On the Entrepreneurial Talent Team at JumpStart, we pride ourselves on being able to identify those unique individuals who will thrive in the startup environment.

Early-stage companies aren’t the right fit for everyone, and it’s important to know what you’re looking for when you’re thinking about adding new team members. Below, you’ll find the five characteristics that we think best embody great entrepreneurial talent.



Grit encompasses that “can do” attitude which must be present in all startup employees. The hours are long, and there is a ton of work to get done, so it’s vital to have a team who doesn’t mind rolling up their sleeves and pitching in. Try to identify candidates that don’t mind going above and beyond their job description. Furthermore, there is a lot of failure at the beginning of a startup. You’re building a new company from the ground-up, and there will be bumps and bruises that come along the way. You’ll want to have a team of coworkers who can weather those storms, and continue pushing the company forward.


Bias Towards Action

You really can’t say enough about the importance of proactive employees. When you have a team that operates with a bias towards action, you’ll learn more about your business so much more quickly. Yes, it’s important to define your business strategy, and yes it’s very important to understand what you still need to learn or what assumptions you still need to test. But, at the end of the day, if you have a team of thinkers and planners, you’ll never complete the work that will give you answers to those important questions. Find talent that is comfortable acting with 65% or 75% total knowledge. People who wait to take action until they know for certain what they’re doing will waste valuable time and resources, and will slow the rest of your team down.

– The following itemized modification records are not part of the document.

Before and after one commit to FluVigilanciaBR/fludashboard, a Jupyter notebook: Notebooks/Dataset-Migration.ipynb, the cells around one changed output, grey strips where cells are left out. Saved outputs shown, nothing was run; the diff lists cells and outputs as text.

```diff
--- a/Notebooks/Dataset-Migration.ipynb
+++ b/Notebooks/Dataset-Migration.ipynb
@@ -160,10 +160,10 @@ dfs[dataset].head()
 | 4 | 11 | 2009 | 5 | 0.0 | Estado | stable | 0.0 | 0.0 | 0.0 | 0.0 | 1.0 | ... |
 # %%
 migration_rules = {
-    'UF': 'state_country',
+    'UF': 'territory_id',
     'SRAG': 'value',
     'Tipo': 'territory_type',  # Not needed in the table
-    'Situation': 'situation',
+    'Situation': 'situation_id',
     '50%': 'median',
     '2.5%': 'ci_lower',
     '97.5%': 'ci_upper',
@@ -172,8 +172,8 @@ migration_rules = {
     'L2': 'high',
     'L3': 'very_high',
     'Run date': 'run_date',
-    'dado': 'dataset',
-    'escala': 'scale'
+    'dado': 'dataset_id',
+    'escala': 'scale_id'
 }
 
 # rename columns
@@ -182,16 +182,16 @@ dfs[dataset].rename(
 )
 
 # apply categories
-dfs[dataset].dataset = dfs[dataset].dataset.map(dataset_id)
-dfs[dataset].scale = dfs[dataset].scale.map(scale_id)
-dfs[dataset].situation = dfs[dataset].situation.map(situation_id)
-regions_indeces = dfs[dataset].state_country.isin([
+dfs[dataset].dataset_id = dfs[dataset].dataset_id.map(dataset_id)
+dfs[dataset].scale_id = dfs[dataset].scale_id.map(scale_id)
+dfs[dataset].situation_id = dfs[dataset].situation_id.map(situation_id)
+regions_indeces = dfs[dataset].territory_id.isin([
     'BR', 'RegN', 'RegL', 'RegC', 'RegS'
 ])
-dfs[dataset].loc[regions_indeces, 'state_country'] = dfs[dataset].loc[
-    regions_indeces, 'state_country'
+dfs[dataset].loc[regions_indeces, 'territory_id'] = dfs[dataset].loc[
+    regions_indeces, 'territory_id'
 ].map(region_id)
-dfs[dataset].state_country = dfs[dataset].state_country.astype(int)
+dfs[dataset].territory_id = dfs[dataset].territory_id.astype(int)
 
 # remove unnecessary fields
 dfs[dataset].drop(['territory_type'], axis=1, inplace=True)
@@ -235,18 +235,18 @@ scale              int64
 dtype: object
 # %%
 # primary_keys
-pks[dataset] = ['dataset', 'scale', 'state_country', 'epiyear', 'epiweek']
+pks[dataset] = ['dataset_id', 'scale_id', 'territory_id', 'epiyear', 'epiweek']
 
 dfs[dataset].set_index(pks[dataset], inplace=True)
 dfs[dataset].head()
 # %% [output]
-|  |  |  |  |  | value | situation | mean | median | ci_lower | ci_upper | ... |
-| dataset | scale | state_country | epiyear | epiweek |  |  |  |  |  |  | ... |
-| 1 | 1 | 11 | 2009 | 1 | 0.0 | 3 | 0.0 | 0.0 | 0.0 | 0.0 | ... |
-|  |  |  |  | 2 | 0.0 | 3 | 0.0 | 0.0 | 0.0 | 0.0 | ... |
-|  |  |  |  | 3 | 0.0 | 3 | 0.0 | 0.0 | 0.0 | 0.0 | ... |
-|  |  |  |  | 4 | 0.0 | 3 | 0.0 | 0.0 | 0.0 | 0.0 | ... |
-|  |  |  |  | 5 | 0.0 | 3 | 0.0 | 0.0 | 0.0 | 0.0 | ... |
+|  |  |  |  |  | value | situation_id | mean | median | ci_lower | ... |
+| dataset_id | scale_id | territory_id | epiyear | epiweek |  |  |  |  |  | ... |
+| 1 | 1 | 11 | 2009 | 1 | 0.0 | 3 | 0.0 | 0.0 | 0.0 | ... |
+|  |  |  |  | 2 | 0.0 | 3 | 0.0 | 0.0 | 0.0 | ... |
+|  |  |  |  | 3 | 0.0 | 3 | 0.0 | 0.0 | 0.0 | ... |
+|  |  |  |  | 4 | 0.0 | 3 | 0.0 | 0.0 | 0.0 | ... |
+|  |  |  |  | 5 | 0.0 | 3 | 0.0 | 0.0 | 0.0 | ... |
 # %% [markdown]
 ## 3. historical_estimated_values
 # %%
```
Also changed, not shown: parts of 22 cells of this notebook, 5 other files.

Priorities can change quickly at fast-paced startups. In fact, it’s a near guarantee that no single day will look or feel quite like any other. Recognize that this environment is different than the cyclical nature of work you might find a larger, more established company. In the early days of your business, you’ll need employees who can operate in a space of ambiguity. Try to identify those people that can quickly process information. As you discover more about your customers, and the pain points you’re solving for them, you’ll want employees who can process that information and use it to influence their actions.



We probably all have horror stories about an ex-coworker who was a nightmare to work with. Did you know that most companies tend to hire for technical skills and experience, while they tend to fire for human qualities and behaviors? While every role should require a base level of skill, you also want to pay attention to each candidate’s ability to collaborate. Startups face enough obstacles to success, the last thing you need is strife inside of your organization. During interviews, ask candidates about their past experience working in teams – times when they were successful, and times when they had to deal with a difficult teammate. Also, pay attention to how they hold themselves accountable for deliverables.


Intellectual Horsepower

Successful teams are made up of talented people, who are driven to getting smarter and better at what they do. During interviews, I love to ask candidates, “what do you like to do in your free time.” I want to identify those individuals who are studying new topics or building new skills that will expand their tool belt. Identifying individuals who have a passion and drive for self-improvement will help your company flourish. They will see “unowned” tasks as an opportunity to stretch their skill set.  A coworker that has the ability to pick up new responsibilities and wear multiple hats is worth their weight in gold.